= PROVIDED DATA =

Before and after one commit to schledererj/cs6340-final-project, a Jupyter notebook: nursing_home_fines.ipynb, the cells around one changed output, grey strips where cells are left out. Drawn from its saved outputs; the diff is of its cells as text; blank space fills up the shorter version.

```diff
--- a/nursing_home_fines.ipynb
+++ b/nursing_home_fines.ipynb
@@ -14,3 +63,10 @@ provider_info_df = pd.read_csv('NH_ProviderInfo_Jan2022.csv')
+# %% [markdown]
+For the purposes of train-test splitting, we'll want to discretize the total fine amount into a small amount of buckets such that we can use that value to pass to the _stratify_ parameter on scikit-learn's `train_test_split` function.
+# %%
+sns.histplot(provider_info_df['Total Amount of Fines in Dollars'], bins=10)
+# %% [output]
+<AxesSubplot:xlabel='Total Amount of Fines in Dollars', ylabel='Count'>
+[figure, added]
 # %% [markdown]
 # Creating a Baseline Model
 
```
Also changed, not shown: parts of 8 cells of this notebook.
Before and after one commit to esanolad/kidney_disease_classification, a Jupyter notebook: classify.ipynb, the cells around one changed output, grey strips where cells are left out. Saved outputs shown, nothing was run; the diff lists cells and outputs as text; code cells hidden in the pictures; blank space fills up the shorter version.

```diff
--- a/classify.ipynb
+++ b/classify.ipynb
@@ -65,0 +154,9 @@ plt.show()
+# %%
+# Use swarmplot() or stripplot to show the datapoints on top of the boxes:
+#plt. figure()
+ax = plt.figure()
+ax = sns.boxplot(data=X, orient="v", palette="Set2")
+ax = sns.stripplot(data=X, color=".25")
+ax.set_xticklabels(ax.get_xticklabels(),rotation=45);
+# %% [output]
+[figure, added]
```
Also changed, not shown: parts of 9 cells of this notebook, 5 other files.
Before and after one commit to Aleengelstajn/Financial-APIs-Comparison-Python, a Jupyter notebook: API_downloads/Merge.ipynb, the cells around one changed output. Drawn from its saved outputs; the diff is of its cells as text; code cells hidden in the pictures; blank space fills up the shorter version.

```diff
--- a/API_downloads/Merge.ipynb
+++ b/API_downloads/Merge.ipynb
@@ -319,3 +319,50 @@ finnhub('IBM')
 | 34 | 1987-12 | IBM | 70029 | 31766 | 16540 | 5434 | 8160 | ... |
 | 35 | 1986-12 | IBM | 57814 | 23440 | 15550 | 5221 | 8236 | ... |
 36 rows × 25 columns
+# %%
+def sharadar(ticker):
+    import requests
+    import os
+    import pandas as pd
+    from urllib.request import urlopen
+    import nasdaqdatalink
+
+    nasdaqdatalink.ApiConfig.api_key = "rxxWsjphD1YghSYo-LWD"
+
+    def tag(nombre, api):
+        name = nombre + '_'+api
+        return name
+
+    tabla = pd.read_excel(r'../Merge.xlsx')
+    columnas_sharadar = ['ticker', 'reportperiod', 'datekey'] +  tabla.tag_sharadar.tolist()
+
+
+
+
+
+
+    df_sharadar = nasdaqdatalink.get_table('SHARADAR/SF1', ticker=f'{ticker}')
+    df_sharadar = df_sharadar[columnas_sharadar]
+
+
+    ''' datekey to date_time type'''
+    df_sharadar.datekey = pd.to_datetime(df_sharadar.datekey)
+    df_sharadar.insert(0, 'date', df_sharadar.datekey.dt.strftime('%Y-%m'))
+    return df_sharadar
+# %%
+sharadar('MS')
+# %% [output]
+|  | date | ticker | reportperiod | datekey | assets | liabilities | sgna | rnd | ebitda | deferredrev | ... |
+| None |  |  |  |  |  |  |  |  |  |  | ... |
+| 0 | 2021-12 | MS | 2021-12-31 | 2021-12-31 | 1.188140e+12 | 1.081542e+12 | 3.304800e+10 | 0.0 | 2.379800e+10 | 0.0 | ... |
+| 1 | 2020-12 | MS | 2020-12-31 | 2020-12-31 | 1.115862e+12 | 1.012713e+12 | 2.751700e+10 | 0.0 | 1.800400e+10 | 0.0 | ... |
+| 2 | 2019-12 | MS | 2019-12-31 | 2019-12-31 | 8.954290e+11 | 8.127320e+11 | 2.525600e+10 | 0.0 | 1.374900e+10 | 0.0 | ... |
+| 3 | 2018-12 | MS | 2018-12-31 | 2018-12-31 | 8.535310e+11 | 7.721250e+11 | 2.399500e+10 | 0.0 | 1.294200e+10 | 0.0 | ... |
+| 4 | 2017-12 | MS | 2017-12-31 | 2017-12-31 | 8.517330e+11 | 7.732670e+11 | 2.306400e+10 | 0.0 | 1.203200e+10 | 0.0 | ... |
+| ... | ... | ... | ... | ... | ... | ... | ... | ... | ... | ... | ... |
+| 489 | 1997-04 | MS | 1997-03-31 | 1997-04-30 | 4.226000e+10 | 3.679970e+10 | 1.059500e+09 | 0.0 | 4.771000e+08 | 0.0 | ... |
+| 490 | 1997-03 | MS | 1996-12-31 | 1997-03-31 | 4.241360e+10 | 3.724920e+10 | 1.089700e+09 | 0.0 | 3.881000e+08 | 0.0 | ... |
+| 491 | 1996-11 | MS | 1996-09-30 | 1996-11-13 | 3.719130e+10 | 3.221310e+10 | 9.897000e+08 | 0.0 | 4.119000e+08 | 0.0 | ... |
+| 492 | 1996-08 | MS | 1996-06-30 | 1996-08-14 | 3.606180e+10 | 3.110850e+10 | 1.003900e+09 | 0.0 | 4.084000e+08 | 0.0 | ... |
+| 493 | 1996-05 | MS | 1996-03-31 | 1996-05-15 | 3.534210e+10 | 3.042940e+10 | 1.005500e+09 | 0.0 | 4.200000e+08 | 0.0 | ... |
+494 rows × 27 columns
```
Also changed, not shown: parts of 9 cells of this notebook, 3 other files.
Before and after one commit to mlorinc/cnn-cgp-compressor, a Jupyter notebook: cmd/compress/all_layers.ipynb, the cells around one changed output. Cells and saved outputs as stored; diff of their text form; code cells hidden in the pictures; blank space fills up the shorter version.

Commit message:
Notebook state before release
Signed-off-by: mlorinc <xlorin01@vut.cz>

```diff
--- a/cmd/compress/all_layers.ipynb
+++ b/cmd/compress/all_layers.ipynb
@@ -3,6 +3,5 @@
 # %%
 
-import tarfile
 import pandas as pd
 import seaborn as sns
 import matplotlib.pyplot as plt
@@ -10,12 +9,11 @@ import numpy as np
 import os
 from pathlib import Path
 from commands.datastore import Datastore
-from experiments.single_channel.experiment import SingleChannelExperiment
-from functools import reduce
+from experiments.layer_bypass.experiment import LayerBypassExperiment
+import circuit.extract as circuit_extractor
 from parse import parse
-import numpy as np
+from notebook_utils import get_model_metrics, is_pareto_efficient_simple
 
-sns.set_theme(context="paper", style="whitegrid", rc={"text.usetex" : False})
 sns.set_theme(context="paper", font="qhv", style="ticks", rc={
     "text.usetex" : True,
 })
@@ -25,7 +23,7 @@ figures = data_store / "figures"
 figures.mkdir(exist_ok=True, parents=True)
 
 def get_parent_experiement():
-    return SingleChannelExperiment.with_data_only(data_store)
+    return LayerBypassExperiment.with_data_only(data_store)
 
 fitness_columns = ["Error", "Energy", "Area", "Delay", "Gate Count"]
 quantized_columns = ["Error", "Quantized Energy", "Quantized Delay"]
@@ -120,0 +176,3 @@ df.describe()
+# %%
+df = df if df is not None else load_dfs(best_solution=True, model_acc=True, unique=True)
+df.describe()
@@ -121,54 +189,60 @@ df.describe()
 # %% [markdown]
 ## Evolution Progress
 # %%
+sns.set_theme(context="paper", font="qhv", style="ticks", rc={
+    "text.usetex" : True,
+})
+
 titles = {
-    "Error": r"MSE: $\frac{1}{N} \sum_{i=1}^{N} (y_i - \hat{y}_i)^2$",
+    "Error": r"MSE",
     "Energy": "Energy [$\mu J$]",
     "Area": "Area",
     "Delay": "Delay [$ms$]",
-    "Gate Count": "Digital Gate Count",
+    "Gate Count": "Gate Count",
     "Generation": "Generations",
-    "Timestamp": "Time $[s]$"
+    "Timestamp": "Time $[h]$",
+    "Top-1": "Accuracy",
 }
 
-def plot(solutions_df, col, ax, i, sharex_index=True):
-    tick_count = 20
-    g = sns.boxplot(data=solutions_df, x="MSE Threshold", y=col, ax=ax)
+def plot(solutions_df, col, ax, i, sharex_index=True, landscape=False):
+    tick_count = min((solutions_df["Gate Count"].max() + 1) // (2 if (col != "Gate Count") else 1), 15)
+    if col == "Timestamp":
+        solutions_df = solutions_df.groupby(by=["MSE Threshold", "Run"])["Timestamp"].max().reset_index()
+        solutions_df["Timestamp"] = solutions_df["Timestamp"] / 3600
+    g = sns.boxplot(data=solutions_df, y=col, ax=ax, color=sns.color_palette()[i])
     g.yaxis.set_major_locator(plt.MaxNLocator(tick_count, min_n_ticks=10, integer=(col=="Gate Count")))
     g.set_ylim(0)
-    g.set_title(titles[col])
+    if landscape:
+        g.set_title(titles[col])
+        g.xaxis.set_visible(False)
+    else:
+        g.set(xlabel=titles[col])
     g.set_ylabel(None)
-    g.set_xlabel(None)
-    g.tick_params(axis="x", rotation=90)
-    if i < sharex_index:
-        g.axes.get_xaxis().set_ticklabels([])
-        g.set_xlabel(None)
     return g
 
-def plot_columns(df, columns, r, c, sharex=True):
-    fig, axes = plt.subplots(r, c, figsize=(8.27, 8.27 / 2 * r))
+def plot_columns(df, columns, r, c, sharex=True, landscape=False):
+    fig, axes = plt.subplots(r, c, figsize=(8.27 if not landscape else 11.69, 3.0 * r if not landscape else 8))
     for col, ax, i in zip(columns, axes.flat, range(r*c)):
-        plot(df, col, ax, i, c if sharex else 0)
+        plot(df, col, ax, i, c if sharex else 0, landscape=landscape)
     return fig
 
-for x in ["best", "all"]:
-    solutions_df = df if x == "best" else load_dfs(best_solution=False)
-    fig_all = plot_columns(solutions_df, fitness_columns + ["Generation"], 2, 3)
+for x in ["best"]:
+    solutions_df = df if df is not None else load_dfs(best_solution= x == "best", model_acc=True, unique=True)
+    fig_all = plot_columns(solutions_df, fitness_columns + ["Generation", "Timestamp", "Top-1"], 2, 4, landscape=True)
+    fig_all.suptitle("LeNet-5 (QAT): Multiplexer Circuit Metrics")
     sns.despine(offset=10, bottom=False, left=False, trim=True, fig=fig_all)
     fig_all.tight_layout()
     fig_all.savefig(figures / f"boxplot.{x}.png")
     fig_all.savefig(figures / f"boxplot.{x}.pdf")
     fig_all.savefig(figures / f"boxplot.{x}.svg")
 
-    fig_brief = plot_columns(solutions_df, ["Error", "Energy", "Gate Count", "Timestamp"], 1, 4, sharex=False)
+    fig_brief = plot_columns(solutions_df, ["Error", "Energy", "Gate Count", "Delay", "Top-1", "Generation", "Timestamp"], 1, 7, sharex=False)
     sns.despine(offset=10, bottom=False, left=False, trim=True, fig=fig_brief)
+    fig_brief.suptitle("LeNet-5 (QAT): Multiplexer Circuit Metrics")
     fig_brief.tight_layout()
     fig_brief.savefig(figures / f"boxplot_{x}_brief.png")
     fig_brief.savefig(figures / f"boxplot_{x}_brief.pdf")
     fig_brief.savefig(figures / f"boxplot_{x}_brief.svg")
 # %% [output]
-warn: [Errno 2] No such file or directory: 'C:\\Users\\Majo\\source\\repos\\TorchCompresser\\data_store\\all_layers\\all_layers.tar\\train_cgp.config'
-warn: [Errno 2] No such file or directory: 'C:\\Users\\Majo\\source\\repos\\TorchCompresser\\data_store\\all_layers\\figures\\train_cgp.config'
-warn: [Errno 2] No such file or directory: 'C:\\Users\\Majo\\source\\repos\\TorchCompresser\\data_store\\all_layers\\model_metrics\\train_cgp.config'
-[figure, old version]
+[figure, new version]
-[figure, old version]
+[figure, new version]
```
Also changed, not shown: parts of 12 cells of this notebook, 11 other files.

= DIRECTIONS FOR THIS TASK =
Restate word for word only the lines running from the beginning of the data to the line holding "5 other files.", both included.

= YOUR SOLUTION =
Before and after one commit to schledererj/cs6340-final-project, a Jupyter notebook: nursing_home_fines.ipynb, the cells around one changed output, grey strips where cells are left out. Drawn from its saved outputs; the diff is of its cells as text; blank space fills up the shorter version.

```diff
--- a/nursing_home_fines.ipynb
+++ b/nursing_home_fines.ipynb
@@ -14,3 +63,10 @@ provider_info_df = pd.read_csv('NH_ProviderInfo_Jan2022.csv')
+# %% [markdown]
+For the purposes of train-test splitting, we'll want to discretize the total fine amount into a small amount of buckets such that we can use that value to pass to the _stratify_ parameter on scikit-learn's `train_test_split` function.
+# %%
+sns.histplot(provider_info_df['Total Amount of Fines in Dollars'], bins=10)
+# %% [output]
+<AxesSubplot:xlabel='Total Amount of Fines in Dollars', ylabel='Count'>
+[figure, added]
 # %% [markdown]
 # Creating a Baseline Model
 
```
Also changed, not shown: parts of 8 cells of this notebook.
Before and after one commit to esanolad/kidney_disease_classification, a Jupyter notebook: classify.ipynb, the cells around one changed output, grey strips where cells are left out. Saved outputs shown, nothing was run; the diff lists cells and outputs as text; code cells hidden in the pictures; blank space fills up the shorter version.

```diff
--- a/classify.ipynb
+++ b/classify.ipynb
@@ -65,0 +154,9 @@ plt.show()
+# %%
+# Use swarmplot() or stripplot to show the datapoints on top of the boxes:
+#plt. figure()
+ax = plt.figure()
+ax = sns.boxplot(data=X, orient="v", palette="Set2")
+ax = sns.stripplot(data=X, color=".25")
+ax.set_xticklabels(ax.get_xticklabels(),rotation=45);
+# %% [output]
+[figure, added]
```
Also changed, not shown: parts of 9 cells of this notebook, 5 other files.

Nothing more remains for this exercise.